These questions are on everyone’s mind, leading us to wonder whether we have all become human guinea pigs. In the kind of world where even farmers are afraid of the chemicals they use on their fields, director Jean-Paul Jaud takes a politically engaged and activist stance with TOUS COBAYES?(in English, All of us guinea-pigs now?).
He is joined by actor and theatre director Philippe Torreton who has lent his voice as narrator. With a deep conviction that movies should play an active role in protecting our ecosystem and our planet, Jaud dares to denounce the status quo and advocate new solutions. Through stunning footage, powerful interviews and an explosive conclusion, TOUS COBAYES?, sheds new light on the dangers of GMOs and nuclear power. It’s bound to spur lively debate.
One of our largest French members, Lea Nature, donates a portion of their contribution each year to a number or organizations who oppose GMOs and nuclear energy. Together with help from Lea Nature and many other groups, these organizations have created TOUS COBAYES?.
This movie is being launched in Montreal on the nights of October 18th and 21st. We hope that you are able to attend and if so, please share your thought with us! The labeling of GMOs is an important issue around the world these days and we want to hear what your views are!
As you know, our business members are frequently featured on our blog, and our non-profit partners do not get much attention. To change this, we are going to start a new series of blog posts where we feature stories about our non-profit partners! So if you want us to feature a story about your non-profit here, please email it to Pauline at email@example.com. Our first post (and pictures) were sent to us by our friends at MESA, who have received a number of donations from 1% FTP members… Enjoy!
Ana owns a grocery store in her home community of Mala, Peru – but her contribution to Mala goes much farther than her store.
In 2008, Ana became a Steward with Multinational Exchange for Sustainable Agriculture (MESA), a 1% non-profit partner dedicated to advancing the next generation of farmers through sustainable agriculture training and cultural exchange. As a MESA Steward, Ana trained with Terry’s Berries Farm in Washington state to learn more about organic food production and distribution. She returned to the U.S. in 2011 to complete MESA’s Next Level Program and spent the year learning about organic food marketing and store management with the Natural Grocery Company in El Cerrito and Berkeley, California.
Armed with these two experiences, Ana returned to her home community not only more informed and prepared to expand her business, but inspired to create positive change for her fellow farmers in Mala. During her time as a MESA Steward, she experienced working environments in which men and women can work side by side as equals and are given the same opportunities for advancement – not something she knew to be true in her home community. As many MESA Stewards choose to do, Ana decided to develop a Home Country Project – an initiative designed by the Steward and funded with the help of MESA and individual donors. Ana’s objective is to establish a women farmers association – Mujeres Unidas por Agricultura – to serve Mala and surrounding communities and improve organic production and local distribution. Check out her video about this project here.

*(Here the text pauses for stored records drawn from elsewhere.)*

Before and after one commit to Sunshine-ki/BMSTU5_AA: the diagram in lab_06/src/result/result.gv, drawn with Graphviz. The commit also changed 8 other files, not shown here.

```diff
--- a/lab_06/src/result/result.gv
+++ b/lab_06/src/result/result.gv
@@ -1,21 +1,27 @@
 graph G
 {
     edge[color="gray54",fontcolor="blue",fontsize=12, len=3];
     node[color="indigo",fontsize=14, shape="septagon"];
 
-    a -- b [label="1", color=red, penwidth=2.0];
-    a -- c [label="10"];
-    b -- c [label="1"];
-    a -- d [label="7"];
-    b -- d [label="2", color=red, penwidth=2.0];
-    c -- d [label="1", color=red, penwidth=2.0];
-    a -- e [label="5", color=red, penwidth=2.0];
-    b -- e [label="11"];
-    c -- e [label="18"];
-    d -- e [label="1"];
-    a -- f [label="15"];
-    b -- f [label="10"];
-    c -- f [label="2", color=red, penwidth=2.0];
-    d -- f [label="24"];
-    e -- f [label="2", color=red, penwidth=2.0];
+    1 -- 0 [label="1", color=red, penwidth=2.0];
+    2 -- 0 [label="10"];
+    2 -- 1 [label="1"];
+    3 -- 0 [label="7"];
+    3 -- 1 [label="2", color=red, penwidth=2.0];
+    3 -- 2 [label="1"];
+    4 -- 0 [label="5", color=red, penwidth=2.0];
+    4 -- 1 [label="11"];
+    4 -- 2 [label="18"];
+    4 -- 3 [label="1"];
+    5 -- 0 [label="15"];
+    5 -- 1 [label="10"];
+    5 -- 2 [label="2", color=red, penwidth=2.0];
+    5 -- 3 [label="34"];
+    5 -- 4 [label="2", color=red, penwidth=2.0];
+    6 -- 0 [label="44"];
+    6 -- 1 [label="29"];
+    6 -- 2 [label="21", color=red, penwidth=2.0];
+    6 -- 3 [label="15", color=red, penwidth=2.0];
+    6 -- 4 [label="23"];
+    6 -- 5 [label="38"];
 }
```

Stories like Ana’s make up the roots of the sustainably-grown planet that MESA is working to realize. As an organization dedicated to global change, MESA is a proud part of the 1% for the Planet community. Learn more about MESA on their website!